WORK TO BE COMPLETED: All entries are to be copied exactly, with pictures removed.

....

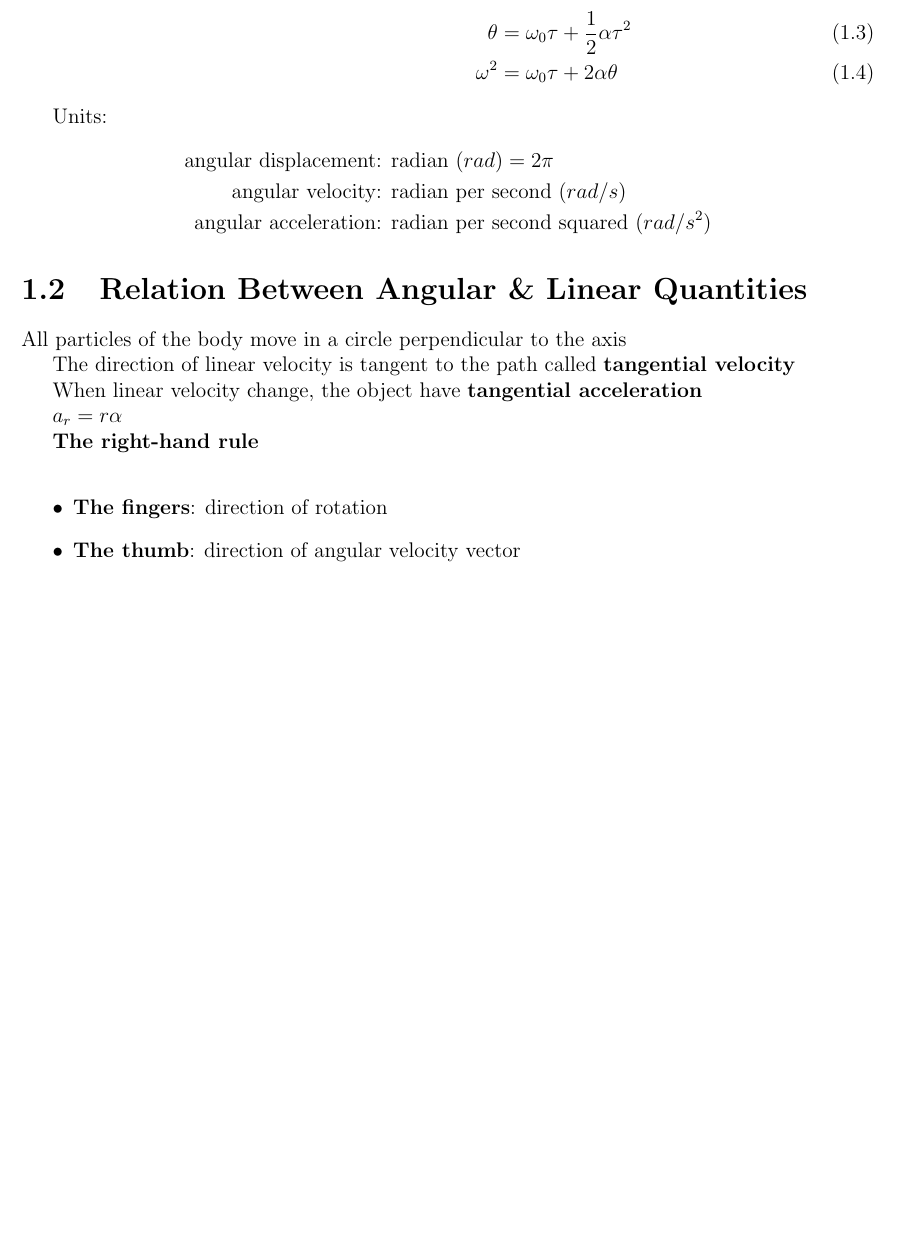
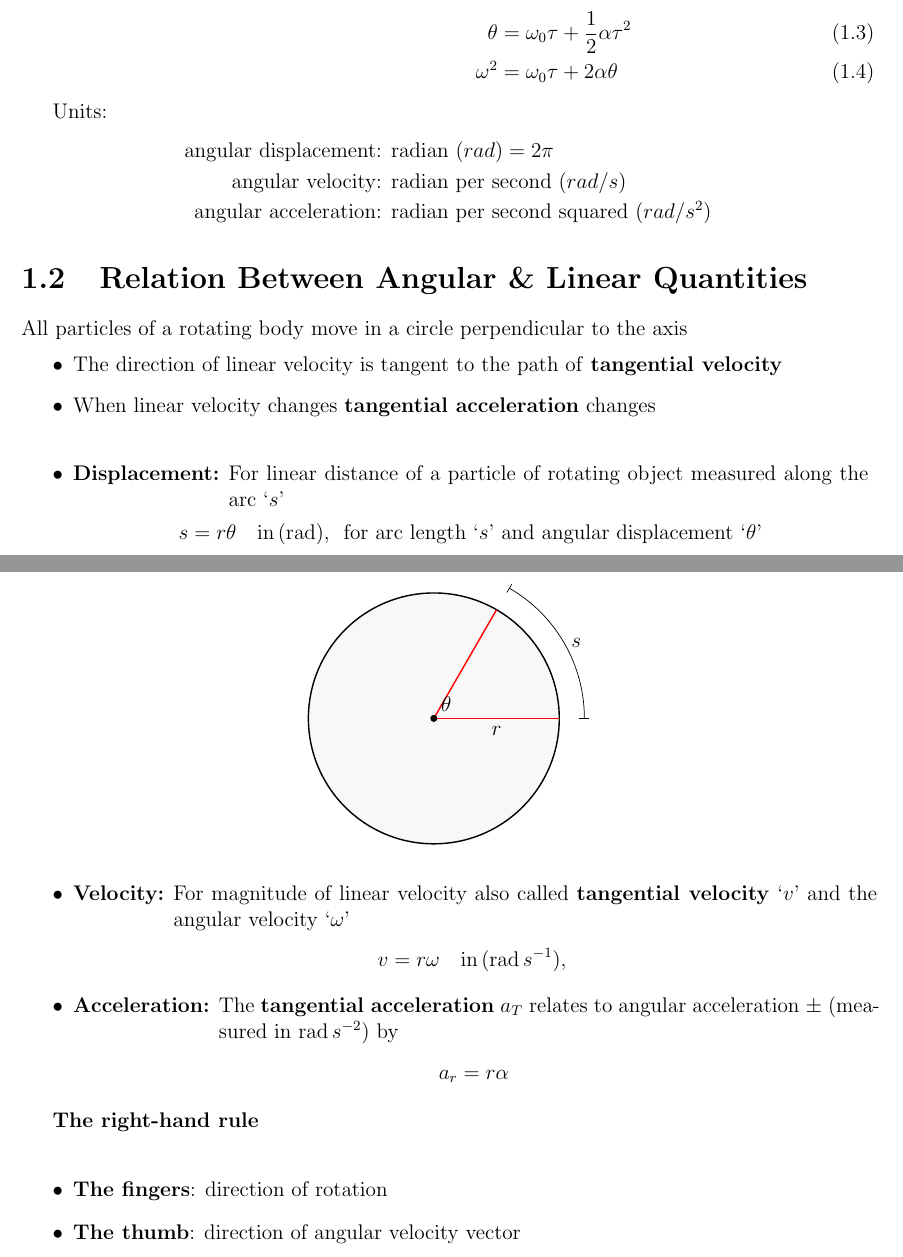
Before and after one commit to NayLinAungGo/g12-physics-notes, a LaTeX document (main.tex, which reads chapter_1.tex): part of page 4 of 8 before the commit and two parts of pages 4 and 5 of 9 after it, the two joined at a grey line, cut so that both start at the same text, the shorter picture padded with empty space. Compiled offline with pdfLaTeX.

Commit message:
feat(ch1): angular & linear quantities relation

```diff
--- a/chapter_1.tex
+++ b/chapter_1.tex
@@ -94,14 +94,62 @@ Units:
 	\text{angular acceleration: } & \text{radian per second squared } (rad/s^2)
 \end{align*}
 
+
+
 \section{Relation Between Angular \& Linear Quantities}
-All particles of the body move in a circle perpendicular to the axis
-
-The direction of linear velocity is tangent to the path called \textbf{tangential velocity}
-
-When linear velocity change, the object have \textbf{tangential acceleration}
-
-$ a_r = r\alpha $
+All particles of a rotating body move in a circle perpendicular to the axis
+\begin{itemize}
+	\item The direction of linear velocity is tangent to the path of \textbf{tangential velocity}
+	\item When linear velocity changes \textbf{tangential acceleration} changes
+\end{itemize}
+\bigskip
+\begin{itemize}
+	\item
+		\begin{tabbing}
+			\textbf{Displacement:} \=
+			\parbox[t]{0.75\textwidth}{%
+				For linear distance of a particle of rotating object measured along the arc `$s$'}
+		\end{tabbing}
+		\begin{equation*}
+			s = r\theta \quad\text{in}\, (\text{rad}),\,
+			\text{
+				for arc length `$s$' and angular displacement `$\theta$'
+			}
+		\end{equation*}
+		\begin{figure}[htbp]
+			\centering
+			\begin{tikzpicture}[scale=2.5]
+				\begin{scope}[every node/.style={solid, black}]
+					\coordinate (O) at (0,0);
+					\draw[thick, fill=gray!10, fill opacity=0.5] (O) circle (1);
+					\draw[thick, red] (O) -- (60:1);
+					\draw[thick, red] (O) -- +(1,0) node[midway, below] {$r$};
+					\draw[|-|] (O) ++(0:1.2) arc (0:60:1.2) node[midway, right] {$s$};
+					\draw[fill] (O) circle (0.025) node[above right] {$\theta$};
+				\end{scope}
+			\end{tikzpicture}%
+		\end{figure}
+	\item
+		\begin{tabbing}
+			\textbf{Velocity:} \=
+			\parbox[t]{0.825\textwidth}{%
+				For magnitude of linear velocity also called \textbf{tangential velocity} `$v$'
+				and the angular velocity `$\omega$'}
+		\end{tabbing}
+		\begin{equation*}
+			v = r\omega \quad\text{in}\, (\text{rad}\, s^{-1}) ,\,
+		\end{equation*}
+	\item
+		\begin{tabbing}
+			\textbf{Acceleration:} \=
+			\parbox[t]{0.775\textwidth}{%
+				The \textbf{tangential acceleration} $a_T$
+				relates to angular acceleration $\pm$ (measured in $\text{rad}\, s^{-2}$) by}
+		\end{tabbing}
+		\begin{equation*}
+			a_r = r\alpha
+		\end{equation*}
+\end{itemize}
 
 \textbf{The right-hand rule} \\
 \begin{itemize}
```
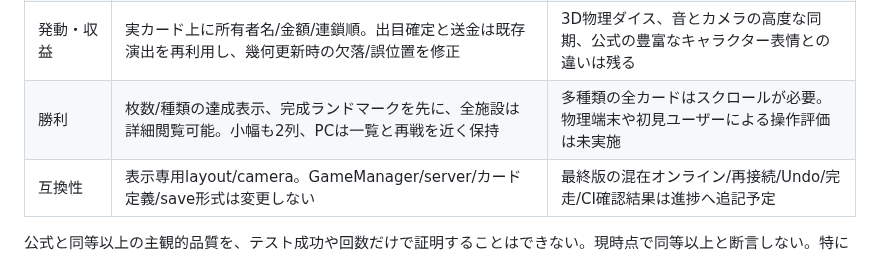
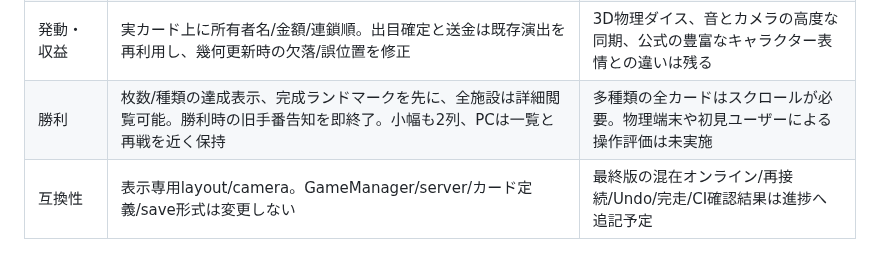
Before and after one commit to nao70161994/machikoro, a Markdown page: docs/ORIENTED-CARD-TABLE-AUDIT.md, the part around the change. Rendered like a GitHub page.

```diff
--- a/docs/ORIENTED-CARD-TABLE-AUDIT.md
+++ b/docs/ORIENTED-CARD-TABLE-AUDIT.md
@@ -13,7 +13,7 @@
 | 閲覧 | 対象席/カードを逆回転して正立、直前の角度/中心/倍率へ戻る | 公式PVから任意席カメラ操作の詳細は断定できない。自作の操作はブラウザで検証 |
 | 余白 | 浅い横持ち/PC/縦持ちで左右席の列数と市場幅を変える | 5〜10人や全員が多数種類所有する状態は倍率が下がる。隠す/消す解決はしない |
 | 発動・収益 | 実カード上に所有者名/金額/連鎖順。出目確定と送金は既存演出を再利用し、幾何更新時の欠落/誤位置を修正 | 3D物理ダイス、音とカメラの高度な同期、公式の豊富なキャラクター表情との違いは残る |
-| 勝利 | 枚数/種類の達成表示、完成ランドマークを先に、全施設は詳細閲覧可能。小幅も2列、PCは一覧と再戦を近く保持 | 多種類の全カードはスクロールが必要。物理端末や初見ユーザーによる操作評価は未実施 |
+| 勝利 | 枚数/種類の達成表示、完成ランドマークを先に、全施設は詳細閲覧可能。勝利時の旧手番告知を即終了。小幅も2列、PCは一覧と再戦を近く保持 | 多種類の全カードはスクロールが必要。物理端末や初見ユーザーによる操作評価は未実施 |
 | 互換性 | 表示専用layout/camera。GameManager/server/カード定義/save形式は変更しない | 最終版の混在オンライン/再接続/Undo/完走/CI確認結果は進捗へ追記予定 |
 
 公式と同等以上の主観的品質を、テスト成功や回数だけで証明することはできない。現時点で同等以上と断言しない。特に多人数終盤の全体倍率、演出の立体感、初見での拡大操作の理解、物理スマホの操作感は評価の限界として残す。
```
Also changed, not shown: docs/ORIENTED-CARD-TABLE-PROGRESS.md (+10 -0 lines), docs/design-review/2026-10-17-oriented-card-table/cardboard-winner-320.png, docs/design-review/2026-10-17-oriented-card-table/cardboard-winner-390.png, docs/design-review/2026-10-17-oriented-card-table/cardboard-winner-844.png, docs/design-review/2026-10-17-oriented-card-table/plaza-winner-celebration-844x390.png (added), 5 other files.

....

SOLUTION FOR THIS PROBLEM:
Before and after one commit to NayLinAungGo/g12-physics-notes, a LaTeX document (main.tex, which reads chapter_1.tex): part of page 4 of 8 before the commit and two parts of pages 4 and 5 of 9 after it, the two joined at a grey line, cut so that both start at the same text, the shorter picture padded with empty space. Compiled offline with pdfLaTeX.

Commit message:
feat(ch1): angular & linear quantities relation

```diff
--- a/chapter_1.tex
+++ b/chapter_1.tex
@@ -94,14 +94,62 @@ Units:
 	\text{angular acceleration: } & \text{radian per second squared } (rad/s^2)
 \end{align*}
 
+
+
 \section{Relation Between Angular \& Linear Quantities}
-All particles of the body move in a circle perpendicular to the axis
-
-The direction of linear velocity is tangent to the path called \textbf{tangential velocity}
-
-When linear velocity change, the object have \textbf{tangential acceleration}
-
-$ a_r = r\alpha $
+All particles of a rotating body move in a circle perpendicular to the axis
+\begin{itemize}
+	\item The direction of linear velocity is tangent to the path of \textbf{tangential velocity}
+	\item When linear velocity changes \textbf{tangential acceleration} changes
+\end{itemize}
+\bigskip
+\begin{itemize}
+	\item
+		\begin{tabbing}
+			\textbf{Displacement:} \=
+			\parbox[t]{0.75\textwidth}{%
+				For linear distance of a particle of rotating object measured along the arc `$s$'}
+		\end{tabbing}
+		\begin{equation*}
+			s = r\theta \quad\text{in}\, (\text{rad}),\,
+			\text{
+				for arc length `$s$' and angular displacement `$\theta$'
+			}
+		\end{equation*}
+		\begin{figure}[htbp]
+			\centering
+			\begin{tikzpicture}[scale=2.5]
+				\begin{scope}[every node/.style={solid, black}]
+					\coordinate (O) at (0,0);
+					\draw[thick, fill=gray!10, fill opacity=0.5] (O) circle (1);
+					\draw[thick, red] (O) -- (60:1);
+					\draw[thick, red] (O) -- +(1,0) node[midway, below] {$r$};
+					\draw[|-|] (O) ++(0:1.2) arc (0:60:1.2) node[midway, right] {$s$};
+					\draw[fill] (O) circle (0.025) node[above right] {$\theta$};
+				\end{scope}
+			\end{tikzpicture}%
+		\end{figure}
+	\item
+		\begin{tabbing}
+			\textbf{Velocity:} \=
+			\parbox[t]{0.825\textwidth}{%
+				For magnitude of linear velocity also called \textbf{tangential velocity} `$v$'
+				and the angular velocity `$\omega$'}
+		\end{tabbing}
+		\begin{equation*}
+			v = r\omega \quad\text{in}\, (\text{rad}\, s^{-1}) ,\,
+		\end{equation*}
+	\item
+		\begin{tabbing}
+			\textbf{Acceleration:} \=
+			\parbox[t]{0.775\textwidth}{%
+				The \textbf{tangential acceleration} $a_T$
+				relates to angular acceleration $\pm$ (measured in $\text{rad}\, s^{-2}$) by}
+		\end{tabbing}
+		\begin{equation*}
+			a_r = r\alpha
+		\end{equation*}
+\end{itemize}
 
 \textbf{The right-hand rule} \\
 \begin{itemize}
```
Before and after one commit to nao70161994/machikoro, a Markdown page: docs/ORIENTED-CARD-TABLE-AUDIT.md, the part around the change. Rendered like a GitHub page.

```diff
--- a/docs/ORIENTED-CARD-TABLE-AUDIT.md
+++ b/docs/ORIENTED-CARD-TABLE-AUDIT.md
@@ -13,7 +13,7 @@
 | 閲覧 | 対象席/カードを逆回転して正立、直前の角度/中心/倍率へ戻る | 公式PVから任意席カメラ操作の詳細は断定できない。自作の操作はブラウザで検証 |
 | 余白 | 浅い横持ち/PC/縦持ちで左右席の列数と市場幅を変える | 5〜10人や全員が多数種類所有する状態は倍率が下がる。隠す/消す解決はしない |
 | 発動・収益 | 実カード上に所有者名/金額/連鎖順。出目確定と送金は既存演出を再利用し、幾何更新時の欠落/誤位置を修正 | 3D物理ダイス、音とカメラの高度な同期、公式の豊富なキャラクター表情との違いは残る |
-| 勝利 | 枚数/種類の達成表示、完成ランドマークを先に、全施設は詳細閲覧可能。小幅も2列、PCは一覧と再戦を近く保持 | 多種類の全カードはスクロールが必要。物理端末や初見ユーザーによる操作評価は未実施 |
+| 勝利 | 枚数/種類の達成表示、完成ランドマークを先に、全施設は詳細閲覧可能。勝利時の旧手番告知を即終了。小幅も2列、PCは一覧と再戦を近く保持 | 多種類の全カードはスクロールが必要。物理端末や初見ユーザーによる操作評価は未実施 |
 | 互換性 | 表示専用layout/camera。GameManager/server/カード定義/save形式は変更しない | 最終版の混在オンライン/再接続/Undo/完走/CI確認結果は進捗へ追記予定 |
 
 公式と同等以上の主観的品質を、テスト成功や回数だけで証明することはできない。現時点で同等以上と断言しない。特に多人数終盤の全体倍率、演出の立体感、初見での拡大操作の理解、物理スマホの操作感は評価の限界として残す。
```
Also changed, not shown: docs/ORIENTED-CARD-TABLE-PROGRESS.md (+10 -0 lines), docs/design-review/2026-10-17-oriented-card-table/cardboard-winner-320.png, docs/design-review/2026-10-17-oriented-card-table/cardboard-winner-390.png, docs/design-review/2026-10-17-oriented-card-table/cardboard-winner-844.png, docs/design-review/2026-10-17-oriented-card-table/plaza-winner-celebration-844x390.png (added), 5 other files.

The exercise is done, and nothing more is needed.